Last Tuesday Smithers council decided not to waive the need for non-essential off-site infrastructure works to be completed as part of the CT scanner upgrades to the Bulkley Valley & District Hospital. In making this decision, it seems that most of the residents who depend on that hospital for their immediate health care needs were forgotten.

According to the 2016 census, 6,583 people in RDBN Area A and Telkwa utilize the hospital, (and the ambulance service, also stationed in Smithers,) compared to 5,351 Smithers residents. We all pay for the hospital through our property taxes, as we also pay for the Bulkley Valley Pool and our regional Secondary School. (Both also located in Smithers.) We are also home to the majority of shoppers, service users, business owners and workers who help to support Smithers’ property tax base.

Having crunched the numbers on Smithers’ annual revenues per capita compared to Telkwa’s, it appears that Smithers has at least double the amount per resident to spend on community services and infrastructure, which is clearly evident to anyone living in either community. This is despite Telkwa homeowners paying significantly more in property taxes and charges, on average, than their Smithers neighbours.

It was with great frustration that I read the comments of certain members of council, (in an online article of this publication) stating that they thought that it would be a good idea to approach the NW Regional Hospital District for a tax increase to pay for those municipal infrastructure works. I don’t believe Smithers taxpayers have paid for any facility or infrastructure project in Telkwa or Area A. My response to the assertion that our policing is subsidized is this; the detachment is in Smithers, there is an exponentially greater presence in Smithers, Telkwa provides the majority of RCMP housing, and the crime statistics from both communities suggest that we aren’t much of a burden. Also, should Smithers take this up with the federal government and get them to change their (admittedly ridiculous) formula, I’d be happy to pay my share. It would be a fraction of what we contribute to the three services noted above.
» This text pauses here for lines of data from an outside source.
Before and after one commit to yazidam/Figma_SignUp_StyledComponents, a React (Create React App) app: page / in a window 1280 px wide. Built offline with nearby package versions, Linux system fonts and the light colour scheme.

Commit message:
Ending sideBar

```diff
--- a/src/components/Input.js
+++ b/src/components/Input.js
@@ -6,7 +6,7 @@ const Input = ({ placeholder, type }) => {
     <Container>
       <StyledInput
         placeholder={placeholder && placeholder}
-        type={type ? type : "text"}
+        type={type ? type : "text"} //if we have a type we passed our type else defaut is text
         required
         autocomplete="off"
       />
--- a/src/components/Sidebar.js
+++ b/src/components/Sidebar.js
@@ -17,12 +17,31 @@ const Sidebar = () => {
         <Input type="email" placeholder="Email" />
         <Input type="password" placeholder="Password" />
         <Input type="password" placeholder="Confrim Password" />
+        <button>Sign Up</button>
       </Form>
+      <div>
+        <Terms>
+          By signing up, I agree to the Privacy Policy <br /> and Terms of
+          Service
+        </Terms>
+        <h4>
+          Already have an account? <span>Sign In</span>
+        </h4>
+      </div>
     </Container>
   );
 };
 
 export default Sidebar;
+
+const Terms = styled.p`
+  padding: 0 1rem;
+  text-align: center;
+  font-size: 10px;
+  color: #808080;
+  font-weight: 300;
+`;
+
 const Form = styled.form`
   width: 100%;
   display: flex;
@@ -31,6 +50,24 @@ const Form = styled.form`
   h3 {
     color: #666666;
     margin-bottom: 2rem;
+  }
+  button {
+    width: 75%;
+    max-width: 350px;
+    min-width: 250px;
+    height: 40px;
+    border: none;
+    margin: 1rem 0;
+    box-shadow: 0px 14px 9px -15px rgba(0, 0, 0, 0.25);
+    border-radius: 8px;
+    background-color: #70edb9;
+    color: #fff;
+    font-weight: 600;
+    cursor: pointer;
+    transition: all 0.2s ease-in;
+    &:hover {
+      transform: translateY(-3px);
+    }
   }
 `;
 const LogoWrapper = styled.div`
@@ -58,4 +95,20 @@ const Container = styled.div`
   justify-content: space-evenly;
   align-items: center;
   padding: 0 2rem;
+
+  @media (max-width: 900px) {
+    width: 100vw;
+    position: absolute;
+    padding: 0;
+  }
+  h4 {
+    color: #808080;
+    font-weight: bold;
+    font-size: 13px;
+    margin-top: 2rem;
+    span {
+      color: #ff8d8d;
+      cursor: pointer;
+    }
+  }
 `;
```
Telkwa and Area A have never asked Smithers taxpayers to pay for our sewer, water and road infrastructure. Smithers council members, in consideration of the circumstances outlined above, shouldn’t ask us to pay for their’s.

Instead, I would recommend that Smithers council promote this as a powerful example of why a fair NW Resource Benefits Alliance agreement with the provincial government is essential for the livability of our communities, and advocate tirelessly for the signing of an agreement. That money could then be used for the off-site works for facilities like the BV & District Hospital.
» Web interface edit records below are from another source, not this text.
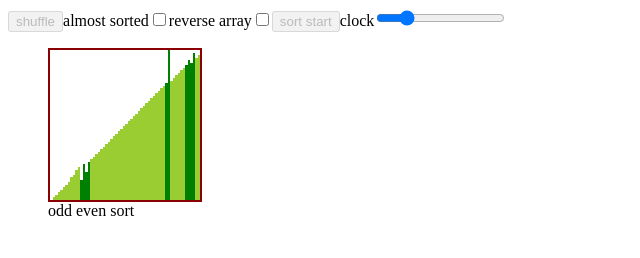
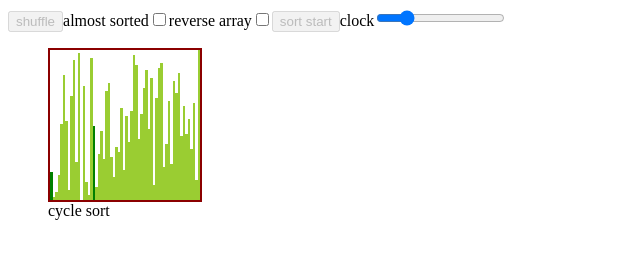
Before and after one commit to halfminami/visual-sorting-algorithm, a website with bundled scripts: page index.html in a window 1280 px wide. Both pictures are taken after a click on the button "sort start". Shown: the whole page, without its empty margins (0-640 px from the left). Built offline with nearby package versions, Linux system fonts and the light colour scheme.

Commit message:
add cycle sort

```diff
--- a/TS/src/setting.ts
+++ b/TS/src/setting.ts
@@ -3,6 +3,7 @@ import {
   bubbleSort,
   circlesort,
   combsort,
+  cyclesort,
   gnomesort,
   heapsort,
   insertionsort,
@@ -131,4 +132,10 @@ export const sortDict: {
     caption: "odd even sort",
     name: "odd even sort (parallel)",
   },
+  cyclesort: {
+    selector: ".cyclesort",
+    sortFunc: cyclesort,
+    caption: "cycle sort",
+    name: "cycle sort (simple)",
+  },
 };
--- a/TS/src/sortcommon.ts
+++ b/TS/src/sortcommon.ts
@@ -223,6 +223,20 @@ export async function leftBiggerClock(
   toggleChange([idx1, idx2], sortBox);
   return ret;
 }
+export async function leftEqualRightClock(
+  arr: number[],
+  idx1: number,
+  idx2: number,
+  sortBox: HTMLDivElement,
+  sleepCnt: () => number
+) {
+  const ret = arr[idx1] == arr[idx2];
+
+  toggleChange([idx1, idx2], sortBox);
+  await sleep(sleepCnt() / 2); // 2 is random number
+  toggleChange([idx1, idx2], sortBox);
+  return ret;
+}
 export async function valueBiggerClock(
   arr: number[],
   value: number,
--- a/TS/src/sortcore.ts
+++ b/TS/src/sortcore.ts
@@ -13,6 +13,7 @@ import {
   equalsClock,
   valueBiggerClock,
   valueSmallerClock,
+  leftEqualRightClock,
 } from "./sortcommon.js";
 
 export class Sort {
@@ -159,6 +160,17 @@ export class ArrayWrap {
     );
     return ret;
   }
+  /** @returns left==right */
+  async leftIsRight(idx1: number, idx2: number) {
+    const ret = await leftEqualRightClock(
+      this.array,
+      idx1,
+      idx2,
+      this.sortBox,
+      this.#sleepCnt
+    );
+    return ret;
+  }
   /** for copy (mergesort) */
   async equals(idx: number, value: number) {
     const ret = await equalsClock(
--- a/TS/src/sortfunc.ts
+++ b/TS/src/sortfunc.ts
@@ -358,18 +358,21 @@ async function circlesort_core(
   if (left >= right) {
     return swapped;
   }
+
   for (; lp < rp; ++lp, --rp) {
     if (await arr.leftBigger(lp, rp)) {
       await arr.swap(lp, rp);
       swapped = true;
     }
   }
+  // for odd
   if (lp == rp) {
     if (await arr.leftBigger(lp, lp + 1)) {
       await arr.swap(lp, lp + 1);
       swapped = true;
     }
   }
+
   const mid = Math.floor(left + (right - left) / 2);
   const retleft = await circlesort_core(arr, left, mid);
   const retright = await circlesort_core(arr, mid + 1, right);
@@ -407,6 +410,7 @@ async function heapsort_check(
   if (rightChild > right) {
     return (await arr.leftBigger(top, leftChild)) ? -1 : leftChild;
   }
+
   let target = (await arr.leftBigger(leftChild, rightChild))
     ? leftChild
     : rightChild;
@@ -430,7 +434,7 @@ async function heapsort_deletetop(arr: ArrayWrap, top: number, right: number) {
 
 /** unlike other sorts, this does swap parallel
  * because that is the major difference from bubble sort.
- * this seems fast but same $O(n^2)$ as bubble sort */
+ * this looks fast but same $O(n^2)$ as bubble sort */
 export async function oddevensort(arr: ArrayWrap) {
   while (1) {
     let sorted = true;
@@ -460,3 +464,46 @@ export async function oddevensort(arr: ArrayWrap) {
   }
   return arr;
 }
+
+export async function cyclesort(arr: ArrayWrap) {
+  for (let start = 0; start < arr.array.length - 1; ++start) {
+    let cur = start;
+    for (let i = start + 1; i < arr.array.length; ++i) {
+      if (await arr.leftBigger(start, i)) {
+        cur++;
+      }
+    }
+    if (cur == start) {
+      continue;
+    }
+
+    // in this case there's no duplicate
+    // so this part is not necessary
+    while (await arr.leftIsRight(start, cur)) {
+      cur++;
+    }
+
+    await arr.swap(start, cur);
+
+    while (1) {
+      cur = start;
+      for (let i = start + 1; i < arr.array.length; ++i) {
+        if (await arr.leftBigger(start, i)) {
+          cur++;
+        }
+      }
+
+      if (cur == start) {
+        break;
+      }
+      // this part is not necessary
+      while (await arr.leftIsRight(start, cur)) {
+        cur++;
+      }
+
+      await arr.swap(cur, start);
+    }
+  }
+
+  return arr;
+}
--- a/index.html
+++ b/index.html
@@ -22,7 +22,8 @@
     <!-- <div class="quicksort"></div> -->
     <!-- <div class="circlesort"></div> -->
     <!-- <div class="heapsort"></div> -->
-    <div class="oddevensort"></div>
+    <!-- <div class="oddevensort"></div> -->
+    <div class="cyclesort"></div>
 
     <!-- perform sort individually -->
     <!-- <script src="./JS/individual.js" defer type="module"></script>
```
Also changed, not shown: README.md.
We’ve lived without the proposed off-site upgrades for decades. Surely, we can wait a year or two longer.

Darcy Repen

Telkwa

Get local stories you won't find anywhere else right to your inbox.
Sign up here

Just Posted

Witset chosen for housing innovation funding program

Proposal to build healing lodge for at-risk youth one of four selected in B.C.

Minister of Indigenous Relations and Reconciliation and hereditary chiefs agree to future meeting

Scott Fraser was in Smithers on Jan. 22 and spoke with Office of the Wet’suwet’en representatives

Unist’ot’en Camp say RCMP have changed 27 kilometre roadblock rules

Footage shows RCMP telling an unidentified lawyer they can’t re-enter the checkpoint

B.C. Indigenous communities receive funding for hands-on trades training

Nuxalk, Witset, Penticton Indian Band, TRU Williams Lake, and Camosun College among beneficiaries

Telkwa bridge struck by empty logging truck

The truck hit the bridge on its east side and appears to have damaged a wooden beam

‘Presumptive case’ of coronavirus in Canada confirmed by Ontario doctors

Man in his 50s felt ill on his return to Canada from Wuhan, China

People knowingly take fentanyl so make policy changes to reduce harm: B.C. study

Dr. Jane Buxton, an epidemiologist at the centre, says drug users need more resources,

‘My heart is going to bleed’: Bodies brought back to Canada following Iran plane crash

Remains of Sahar Haghjoo, 37, and her eight-year-old daughter, Elsa Jadidi, were identified last weekend

UBC grad and sister killed in Iran plane crash had bright futures ahead, close friend says

Asadi-Lari siblings Mohammad Hussein and Zeynab were two of 57 Canadians aboard downed Flight PS752

BCLC opens novelty bet on Harry and Meghan moving to the west coast

Meanwhile, real estate agency points to four possible homes for the family

Coastal GasLink work camp in Vanderhoof gets approved by the ALC

The work camp behind the Vanderhoof airport was first rejected by the commission in October last year

Canada slips in global corruption ranking in aftermath of SNC-Lavalin scandal

The country obtained a score of 77, which places it at the top in the Americas

Wuhan bans cars, Hong Kong closes schools as coronavirus spreads

Hong Kong leader Carrie Lam said her government will raise its response level to emergency, highest one

Most Read